* WHAT YOU SHOULD DO
Report each line of the entries below that has the word "shields" in it.

Before-and-after change data
··········
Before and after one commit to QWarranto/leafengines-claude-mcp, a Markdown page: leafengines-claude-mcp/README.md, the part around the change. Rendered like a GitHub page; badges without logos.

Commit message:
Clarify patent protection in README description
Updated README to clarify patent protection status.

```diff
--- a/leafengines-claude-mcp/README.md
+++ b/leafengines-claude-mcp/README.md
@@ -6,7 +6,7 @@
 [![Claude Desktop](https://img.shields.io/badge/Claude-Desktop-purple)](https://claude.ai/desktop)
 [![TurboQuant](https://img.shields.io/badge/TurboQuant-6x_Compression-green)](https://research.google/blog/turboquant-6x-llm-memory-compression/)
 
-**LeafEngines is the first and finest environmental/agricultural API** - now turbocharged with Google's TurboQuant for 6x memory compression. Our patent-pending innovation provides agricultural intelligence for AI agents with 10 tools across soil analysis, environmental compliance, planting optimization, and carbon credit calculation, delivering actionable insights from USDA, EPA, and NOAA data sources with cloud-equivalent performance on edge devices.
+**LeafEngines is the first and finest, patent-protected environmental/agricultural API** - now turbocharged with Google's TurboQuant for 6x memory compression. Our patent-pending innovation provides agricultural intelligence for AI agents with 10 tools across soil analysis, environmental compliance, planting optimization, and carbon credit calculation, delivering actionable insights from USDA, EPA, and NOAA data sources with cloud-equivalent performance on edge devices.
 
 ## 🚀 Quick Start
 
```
··········
* SOLUTION
 [![Claude Desktop](https://img.shields.io/badge/Claude-Desktop-purple)](https://claude.ai/desktop)
 [![TurboQuant](https://img.shields.io/badge/TurboQuant-6x_Compression-green)](https://research.google/blog/turboquant-6x-llm-memory-compression/)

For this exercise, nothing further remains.